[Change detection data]
******************************

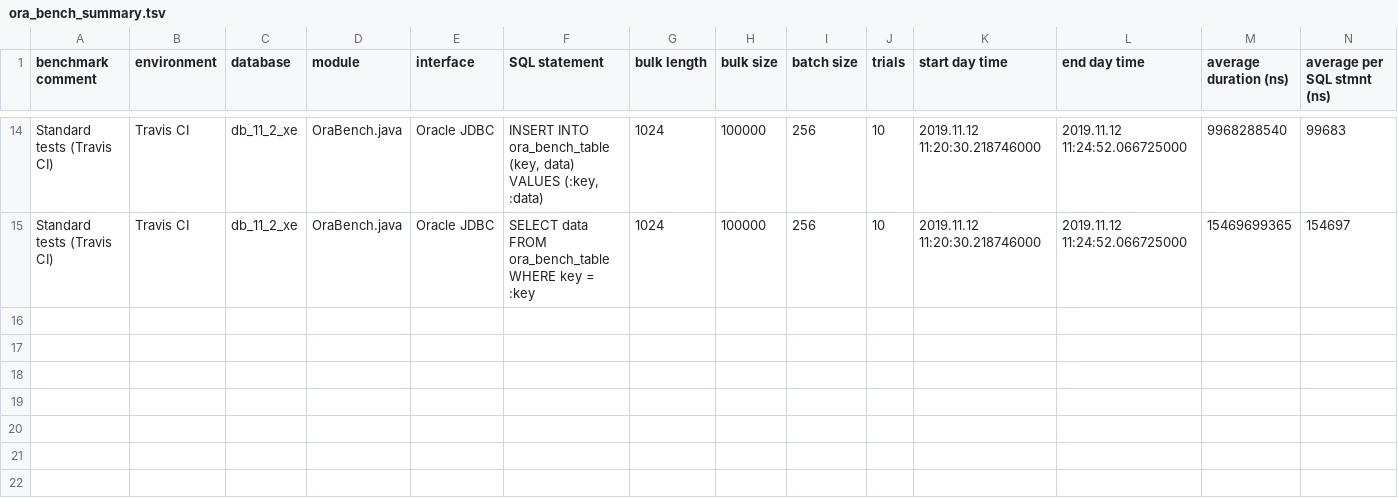
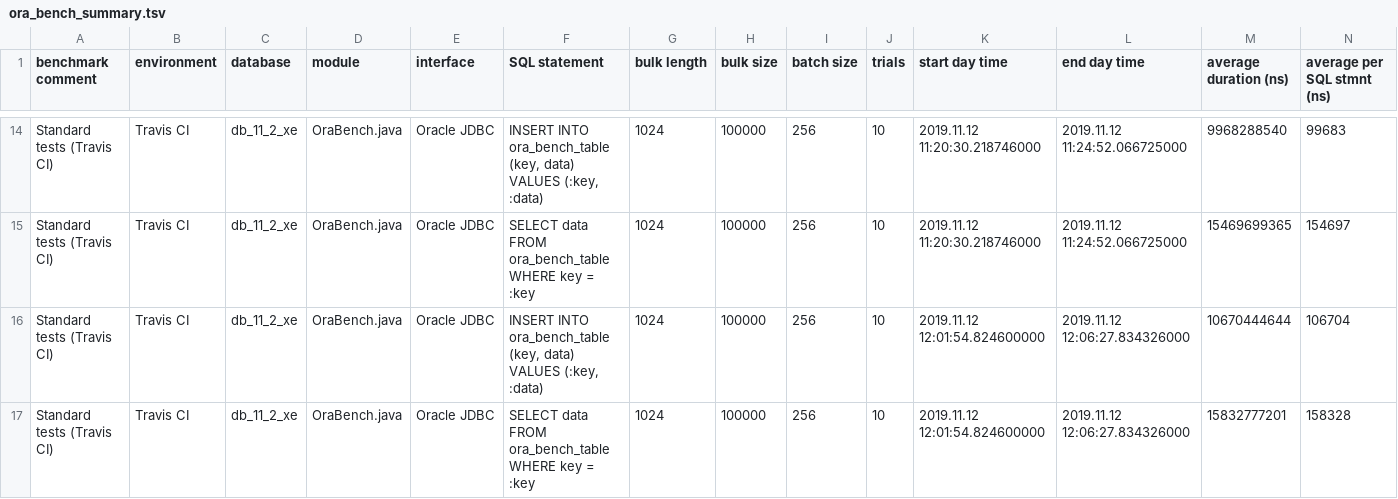
Before and after one commit to KonnexionsGmbH/ora_bench, a TSV file: priv/ora_bench_summary.tsv, drawn as a sheet; only a part is shown, gaps mark what is left out; rows hold the shown columns only; the diff names each change by its address in the sheet, - before the commit and + after, or states it on an @@ line.

Commit message:
Travis update: Nov 2019 (Build 52)
[skip ci]

```diff
--- a/priv/ora_bench_summary.tsv
+++ b/priv/ora_bench_summary.tsv
+row 16: Standard tests (Travis CI) | Travis CI | db_11_2_xe | OraBench.java | Oracle JDBC | INSERT INTO ora_bench_table (key, data) VALUES (:key, :data) | 1024 | 100000 | 256 | 10 | 2019.11.12 12:01:54.824600000 | 2019.11.12 12:06:27.834326000 | 10670444644 | 106704
+row 17: Standard tests (Travis CI) | Travis CI | db_11_2_xe | OraBench.java | Oracle JDBC | SELECT data FROM ora_bench_table WHERE key = :key | 1024 | 100000 | 256 | 10 | 2019.11.12 12:01:54.824600000 | 2019.11.12 12:06:27.834326000 | 15832777201 | 158328
```
Also changed, not shown: 1 other file.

******************************

Leave the pictures out. Repeat every entry above exactly.

Before and after one commit to KonnexionsGmbH/ora_bench, a TSV file: priv/ora_bench_summary.tsv, drawn as a sheet; only a part is shown, gaps mark what is left out; rows hold the shown columns only; the diff names each change by its address in the sheet, - before the commit and + after, or states it on an @@ line.

Commit message:
Travis update: Nov 2019 (Build 52)
[skip ci]

```diff
--- a/priv/ora_bench_summary.tsv
+++ b/priv/ora_bench_summary.tsv
+row 16: Standard tests (Travis CI) | Travis CI | db_11_2_xe | OraBench.java | Oracle JDBC | INSERT INTO ora_bench_table (key, data) VALUES (:key, :data) | 1024 | 100000 | 256 | 10 | 2019.11.12 12:01:54.824600000 | 2019.11.12 12:06:27.834326000 | 10670444644 | 106704
+row 17: Standard tests (Travis CI) | Travis CI | db_11_2_xe | OraBench.java | Oracle JDBC | SELECT data FROM ora_bench_table WHERE key = :key | 1024 | 100000 | 256 | 10 | 2019.11.12 12:01:54.824600000 | 2019.11.12 12:06:27.834326000 | 15832777201 | 158328
```
Also changed, not shown: 1 other file.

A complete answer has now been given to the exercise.